But Packers coach Mike McCarthy said he was stunned by the way it happened.

Asked by Rob Demovsky of if he had any indication that team president Mark Murphy was going to fire him, McCarthy said he didn’t.

Frankly, no I did not,” McCarthy said. “As a head coach, I’ve always tried to stay immune to and stand in front of all the outside noise. That was always my focus with my players. It was always to protect them as much as possible from the drama. I think that’s important. And I stayed true to that to the last day. If we missed the playoffs, I expected change might happen.

“But the timing surprised me. Actually it stunned me. But time provides the opportunity for reflection and clarity and that’s where I’m at now. And it’s clear to me now that both sides needed a change.”

McCarthy said that in the wake of his firing, his wife told him she was relieved, because of the toll the job had taken on him in recent years. She pointed out that it was clear he wasn’t happy, and that the job “beat the hell out of you the last couple of years.”

Still, he thought he deserved a better ending.

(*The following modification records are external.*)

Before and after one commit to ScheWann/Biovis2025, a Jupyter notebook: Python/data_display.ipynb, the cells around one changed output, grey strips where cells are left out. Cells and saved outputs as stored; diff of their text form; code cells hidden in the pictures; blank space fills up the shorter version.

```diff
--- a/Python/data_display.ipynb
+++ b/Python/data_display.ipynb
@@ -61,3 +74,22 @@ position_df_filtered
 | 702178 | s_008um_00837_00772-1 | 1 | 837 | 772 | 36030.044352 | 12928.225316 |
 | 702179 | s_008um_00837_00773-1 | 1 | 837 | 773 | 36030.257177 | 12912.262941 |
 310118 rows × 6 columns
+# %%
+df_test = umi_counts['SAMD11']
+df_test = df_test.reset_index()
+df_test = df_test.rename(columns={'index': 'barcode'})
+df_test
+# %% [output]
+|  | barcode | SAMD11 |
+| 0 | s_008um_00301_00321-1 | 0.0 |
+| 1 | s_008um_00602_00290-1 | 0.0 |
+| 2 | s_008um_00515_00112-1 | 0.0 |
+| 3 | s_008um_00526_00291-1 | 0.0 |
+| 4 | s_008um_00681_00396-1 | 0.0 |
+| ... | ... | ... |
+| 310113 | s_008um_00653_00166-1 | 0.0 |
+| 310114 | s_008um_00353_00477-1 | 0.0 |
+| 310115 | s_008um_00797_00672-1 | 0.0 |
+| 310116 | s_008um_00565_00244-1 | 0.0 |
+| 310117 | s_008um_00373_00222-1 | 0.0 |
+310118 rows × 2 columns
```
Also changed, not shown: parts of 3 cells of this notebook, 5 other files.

“Obviously. It couldn’t have been handled any worse,” McCarthy said. “Anytime you lose a close game, it’s a difficult time emotionally afterwards, but when you lose a home game at Lambeau Field in December, it’s really hard. And that hasn’t happened very often. I walked out of my press conference, and I’m thinking about the game, thinking about how our playoff shot was now minimal. That’s where my head was at. And when I was told Mark Murphy wanted to see me — and the messenger was cold and the energy was bad. Mark said it was an ugly loss, and it was time to make change. He said something about the offense and the special teams, and he didn’t think it was going to get any better. There was no emotion to it. That was hard.

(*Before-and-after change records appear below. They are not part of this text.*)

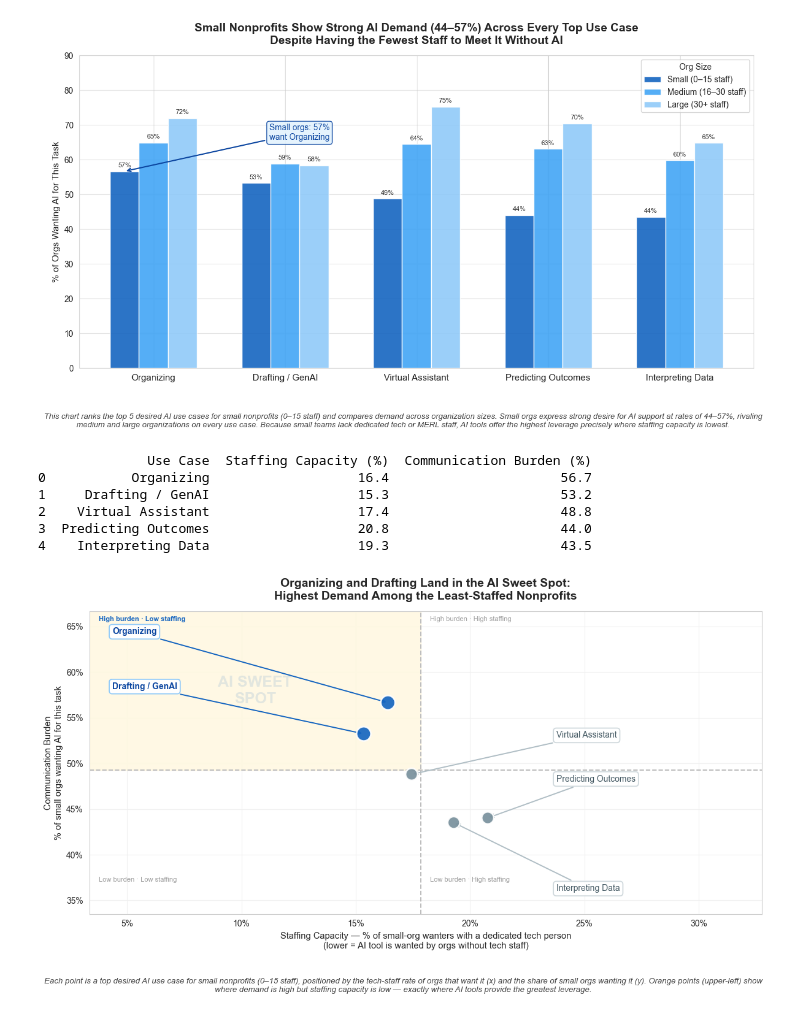
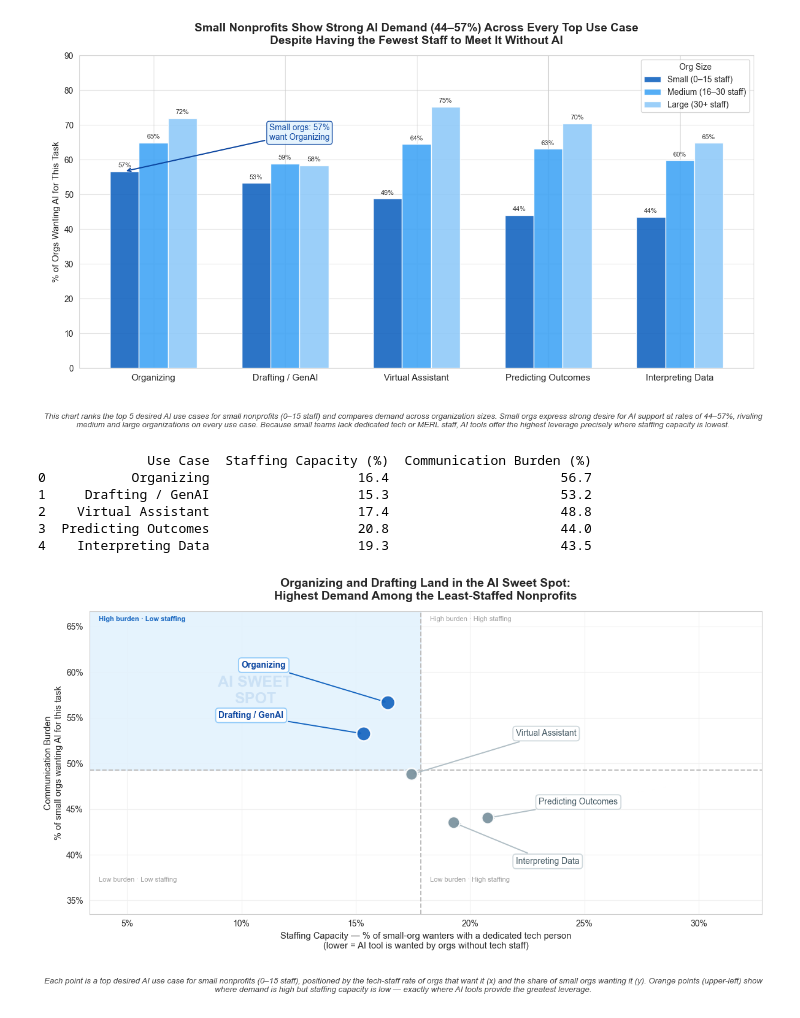
Before and after one commit to BoppingNoodles/SP26_Datathon, a Jupyter notebook: work/section_4_5_person_c.ipynb, the cells around one changed output. Saved outputs shown, nothing was run; the diff lists cells and outputs as text; code cells hidden in the pictures.

Commit message:
2x2 matrix: shorter arrows, blue quadrant shading
- Organizing and Drafting labels moved closer to their dots
- All label positions pulled in to shorten arrow lines
- Sweet-spot quadrant changed from amber to light blue (#E3F2FD)

Co-Authored-By: Claude Sonnet 4.6 <noreply@anthropic.com>

```diff
--- a/work/section_4_5_person_c.ipynb
+++ b/work/section_4_5_person_c.ipynb
@@ -333,10 +333,10 @@ sns.set_style('white')
 ax.grid(True, color='#F0F0F0', lw=0.8, zorder=0)
 ax.set_axisbelow(True)
 
-# Sweet-spot quadrant: warm amber tint so it reads as "positive"
+# Sweet-spot quadrant shading
 ax.fill_between(
     [xlim[0], x_mid], y_mid, ylim[1],
-    color='#FFF8E1', alpha=0.9, zorder=1
+    color='#E3F2FD', alpha=0.9, zorder=1
 )
 # Dividing lines
 ax.axhline(y_mid, color='#BDBDBD', lw=1.4, ls='--', zorder=2)
@@ -351,11 +351,11 @@ ax.scatter(x_vals, y_vals, s=pt_sizes, c=pt_colors, zorder=4,
 
 # Fan labels left/right with arrow connectors; sweet-spot labels styled in orange
 label_xy = {
-    'Organizing':          (xlim[0] + 1.0, ylim[1] - 2.5),
-    'Drafting / GenAI':    (xlim[0] + 1.0, ylim[1] - 8.5),
-    'Virtual Assistant':   (xlim[1] - 9.0, y_vals[2] + 4.0),
-    'Predicting Outcomes': (xlim[1] - 9.0, y_vals[3] + 4.0),
-    'Interpreting Data':   (xlim[1] - 9.0, ylim[0] + 2.5),
+    'Organizing':          (10.0, 60.5),
+    'Drafting / GenAI':    ( 9.0, 55.0),
+    'Virtual Assistant':   (22.0, 53.0),
+    'Predicting Outcomes': (23.0, 45.5),
+    'Interpreting Data':   (22.0, 39.0),
 }
 for _, row in matrix_df.iterrows():
     is_sweet    = (row['Staffing Capacity (%)'] < x_mid) and (row['Communication Burden (%)'] > y_mid)
@@ -406,31 +406,31 @@ ax.set_xlabel(
 ax.set_ylabel(
     'Communication Burden\n'
     '% of small orgs wanting AI for this task',
     fontsize=10.5
 )
 ax.set_title(
     "Organizing and Drafting Land in the AI Sweet Spot:\n"
     "Highest Demand Among the Least-Staffed Nonprofits",
     fontsize=14, fontweight='bold', pad=14
 )
 
 pyplot.tight_layout(rect=[0, 0.09, 1, 1])
 fig.text(
     0.5, 0.01,
     "Each point is a top desired AI use case for small nonprofits (0–15 staff), "
     "positioned by the tech-staff rate of orgs that want it (x) "
     "and the share of small orgs wanting it (y). "
     "Orange points (upper-left) show where demand is high but staffing capacity is low — "
     "exactly where AI tools provide the greatest leverage.",
     ha='center', va='bottom', fontsize=9.5, color='#444', style='italic',
     wrap=True
 )
 pyplot.show()
 # %% [output]
               Use Case  Staffing Capacity (%)  Communication Burden (%)
 0           Organizing                   16.4                      56.7
 1     Drafting / GenAI                   15.3                      53.2
 2    Virtual Assistant                   17.4                      48.8
 3  Predicting Outcomes                   20.8                      44.0
 4    Interpreting Data                   19.3                      43.5
-[figure, old version]
+[figure, new version]
```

“Every time I released an individual, you get your words right. There’s a personal component to it. You know he has a family. He’s family. There wasn’t any of that. So that was off. The way people leave that building was very important to me. That’s a part of the business. Hopefully moving forward for guys like Clay [Matthews] and Randall [Cobb] and Nick Perry and Jordy Nelson and T.J. Lang, it’s important for them to leave the right way. That way represents the Green Bay Packers standard that I tried to uphold every day.

“That exit, frankly, Rob, the exit really stuck with me for a while. It was hard to swallow. The emotional challenge of shifting from humiliation to reflection was a very important step in seeking clarity so I could personally grow from the experience of my entire Green Bay Packer career; that’s what I wanted to get to, not just the ending of it.”

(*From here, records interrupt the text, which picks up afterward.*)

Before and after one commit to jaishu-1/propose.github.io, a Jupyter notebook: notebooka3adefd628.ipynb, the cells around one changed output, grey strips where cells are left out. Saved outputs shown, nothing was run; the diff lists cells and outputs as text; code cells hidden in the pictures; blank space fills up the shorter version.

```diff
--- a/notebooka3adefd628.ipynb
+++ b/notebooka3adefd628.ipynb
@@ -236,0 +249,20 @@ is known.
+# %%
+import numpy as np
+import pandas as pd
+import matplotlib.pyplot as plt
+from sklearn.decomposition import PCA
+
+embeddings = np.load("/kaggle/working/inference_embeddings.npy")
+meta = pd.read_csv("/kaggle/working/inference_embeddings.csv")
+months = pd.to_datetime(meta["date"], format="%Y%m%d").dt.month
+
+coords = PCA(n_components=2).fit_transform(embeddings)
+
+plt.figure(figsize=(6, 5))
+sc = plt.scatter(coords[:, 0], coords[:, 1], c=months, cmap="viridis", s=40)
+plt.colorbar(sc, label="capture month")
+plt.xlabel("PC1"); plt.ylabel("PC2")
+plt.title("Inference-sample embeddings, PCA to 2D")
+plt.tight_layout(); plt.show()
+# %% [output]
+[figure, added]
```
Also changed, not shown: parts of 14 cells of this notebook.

McCarthy sounds like he’s in a better place now, but clearly needed some time to work through his 13-year run which ended a few weeks short.